** Raw data follows **

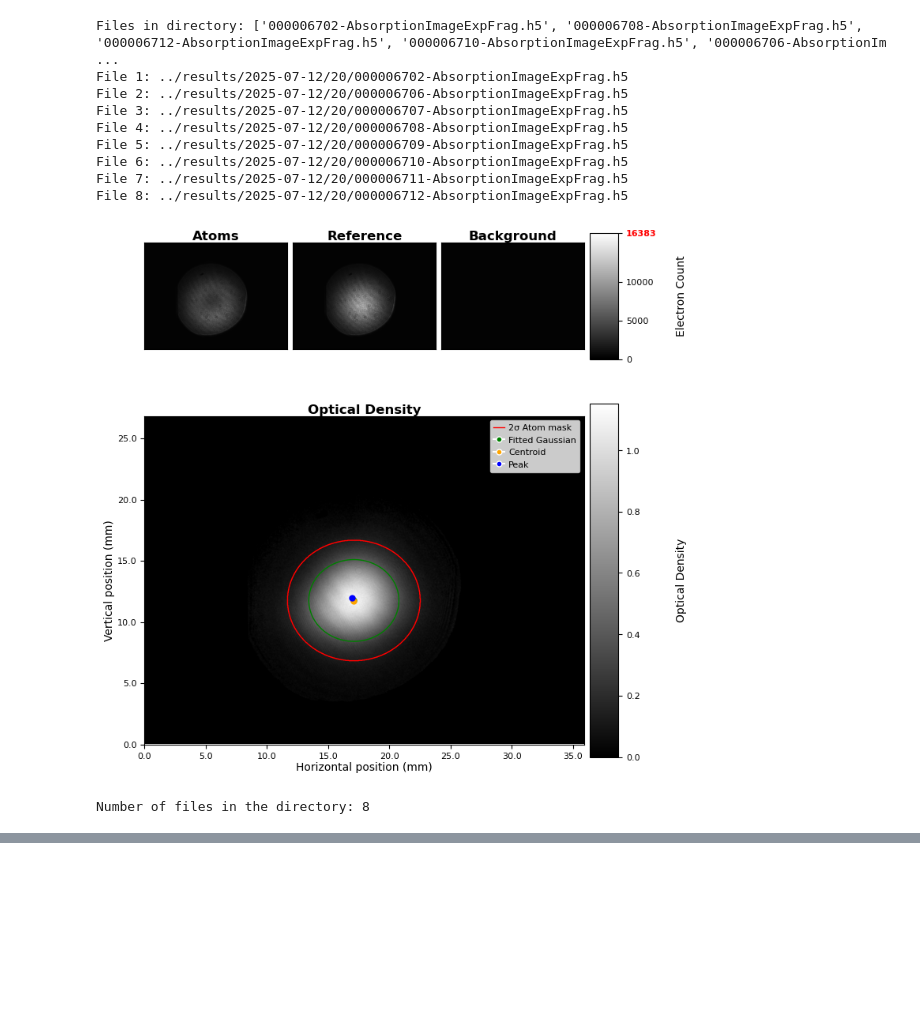
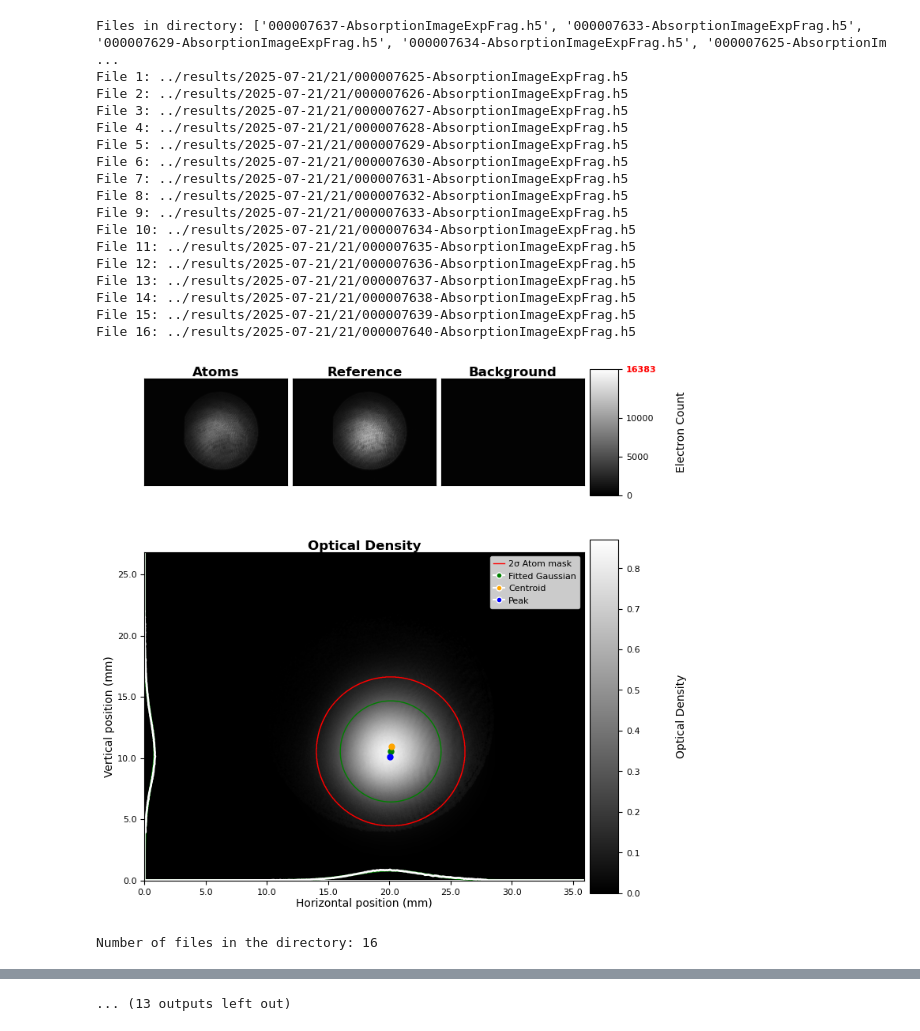
Before and after one commit to harrykendell/ARTIQ, a Jupyter notebook: analysis/plotting_data_post_analysis.ipynb, the cells around one changed output, grey strips where cells are left out. Drawn from its saved outputs; the diff is of its cells as text; code cells hidden in the pictures; blank space fills up the shorter version.

```diff
--- a/analysis/plotting_data_post_analysis.ipynb
+++ b/analysis/plotting_data_post_analysis.ipynb
@@ -10,13 +10,14 @@ sys.path.append('/home/ae19663/artiq')  # Adjust this path to the parent directo
 from repository.imaging.processor import AbsImage  # noqa: E402
 import pandas as pd
 
+
 # it will take folder(scan path) path as input and return sorted list of h5 files DIRECTORY
 # the files are sorted based on the numeric part of their names, which is before the first hyphen '-'.
 # For example, if the files are named like "000001234-AbsorptionImageExpFrag.h5",
 # the sorting will be based on the numeric part "000001234".
 
 
-folder_directory= "../results/2025-07-12/20/"  # Example directory path, adjust as needed
+folder_directory= "../results/2025-07-21/21/"  # Example directory path, adjust as needed
 file_names = os.listdir(folder_directory)
 
 # this will print the file names in the directory
@@ -24,10 +25,7 @@ print(f"Files in directory: {file_names}")
 
 
 # Enter the name of the file you want to analyze, this file consisit of many runs of of particular scan parameter if you have multiple runs
-particular_directory  = folder_directory+"000006709-AbsorptionImageExpFrag.h5"  # Example file path, adjust as needed
-
-# enter the run number you want to analyze, it is the run number in the scan
-scan_number = 0  # Example run number, adjust as needed
+particular_directory  = folder_directory+"000007639-AbsorptionImageExpFrag.h5"  # Example file path, adjust as needed
 
 def sorted_files(directory):
     """
@@ -96,7 +94,7 @@ def args_names_and_vals(vals):
 
 
 files_directory = sorted_files(folder_directory)
-#print(files_directory)
+# print(files_directory)
 
 matching_args = []
 for i in range(len(files_directory)):
@@ -110,48 +108,65 @@ for i in range(len(files_directory)):
             # print(f"Matching arguments found for {files_directory[i]} and {files_directory[j]}")
             matching_args.append((files_directory[i], files_directory[j]))
         else:
             # print(f"No matching arguments for {files_directory[i]} and {files_directory[j]}")
             pass
 
 
-# plot the absorption image of the particular run in the scan, it is still a work in progress not worlking properly
+# plot the absorption image of the particular run in the scan, it is still a work in progress not working properly
 def plot_absorption_image(file_directory, run_number):
     f1 = h5py.File(file_directory, "r")
     if run_number == 0:
-        a= 0
+        a = 0
     else:
-        a=run_number*3
-    image_0="Images.All" + "." + str(a)
-    image_1="Images.All" + "." + str(a + 1)
-    image_2="Images.All" + "." + str(a + 2)
+        a = run_number * 3
+    image_0 = "Images.All" + "." + str(a)
+    image_1 = "Images.All" + "." + str(a + 1)
+    image_2 = "Images.All" + "." + str(a + 2)
 
     absimg = AbsImage(
         data=f1["datasets"][image_0][()],
         ref=f1["datasets"][image_1][()],
         bg=f1["datasets"][image_2][()],
         magnification=0.25,  # Set default magnification
     )
     absimg.plot()
     plt.show()
 
 
+scan_number = 1  # Example scan number, adjust as needed
+
 plot_absorption_image(particular_directory, scan_number)
 # Extracting the values and the units from the files
 f1 = h5py.File(files_directory[0], "r")
 a = f1["datasets"]
 
-#calculate how many files are there in the directory
+# calculate how many files are there in the directory
 num_files = len(files_directory)
 print(f"Number of files in the directory: {num_files}")
+
+
+# extract all files images for scan parameter ranging from 0 to num_files fro 0 to 21
+scan_param = [0, 1, 2, 3, 4, 5, 6, 7, 8, 9, 10, 11, 12, 13, 14, 15, 16, 17, 18, 19, 20, 21]
+
+for i in scan_param:
+    plot_absorption_image(particular_directory, i)
 # %% [output]
-Files in directory: ['000006702-AbsorptionImageExpFrag.h5', '000006708-AbsorptionImageExpFrag.h5', '000006712-AbsorptionImageExpFrag.h5', '000006710-AbsorptionImageExpFrag.h5', '000006706-AbsorptionIm ...
-File 1: ../results/2025-07-12/20/000006702-AbsorptionImageExpFrag.h5
-File 2: ../results/2025-07-12/20/000006706-AbsorptionImageExpFrag.h5
-File 3: ../results/2025-07-12/20/000006707-AbsorptionImageExpFrag.h5
-File 4: ../results/2025-07-12/20/000006708-AbsorptionImageExpFrag.h5
-File 5: ../results/2025-07-12/20/000006709-AbsorptionImageExpFrag.h5
-File 6: ../results/2025-07-12/20/000006710-AbsorptionImageExpFrag.h5
-File 7: ../results/2025-07-12/20/000006711-AbsorptionImageExpFrag.h5
-File 8: ../results/2025-07-12/20/000006712-AbsorptionImageExpFrag.h5
+Files in directory: ['000007637-AbsorptionImageExpFrag.h5', '000007633-AbsorptionImageExpFrag.h5', '000007629-AbsorptionImageExpFrag.h5', '000007634-AbsorptionImageExpFrag.h5', '000007625-AbsorptionIm ...
+File 1: ../results/2025-07-21/21/000007625-AbsorptionImageExpFrag.h5
+File 2: ../results/2025-07-21/21/000007626-AbsorptionImageExpFrag.h5
+File 3: ../results/2025-07-21/21/000007627-AbsorptionImageExpFrag.h5
+File 4: ../results/2025-07-21/21/000007628-AbsorptionImageExpFrag.h5
+File 5: ../results/2025-07-21/21/000007629-AbsorptionImageExpFrag.h5
+File 6: ../results/2025-07-21/21/000007630-AbsorptionImageExpFrag.h5
+File 7: ../results/2025-07-21/21/000007631-AbsorptionImageExpFrag.h5
+File 8: ../results/2025-07-21/21/000007632-AbsorptionImageExpFrag.h5
+File 9: ../results/2025-07-21/21/000007633-AbsorptionImageExpFrag.h5
+File 10: ../results/2025-07-21/21/000007634-AbsorptionImageExpFrag.h5
+File 11: ../results/2025-07-21/21/000007635-AbsorptionImageExpFrag.h5
+File 12: ../results/2025-07-21/21/000007636-AbsorptionImageExpFrag.h5
+File 13: ../results/2025-07-21/21/000007637-AbsorptionImageExpFrag.h5
+File 14: ../results/2025-07-21/21/000007638-AbsorptionImageExpFrag.h5
+File 15: ../results/2025-07-21/21/000007639-AbsorptionImageExpFrag.h5
+File 16: ../results/2025-07-21/21/000007640-AbsorptionImageExpFrag.h5
-[figure, old version]
+[figure, new version]
-Number of files in the directory: 8
+Number of files in the directory: 16
@@ -158,3 +182,4 @@ Number of files in the directory: 8
+... (13 outputs left out)
 # %%
 # example of the data structure in the file
 all = [
```
Also changed, not shown: parts of 7 cells of this notebook, 1 other file.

** End of Raw data **

Only a number should be given: the count of lines above that contain the word "needed".

6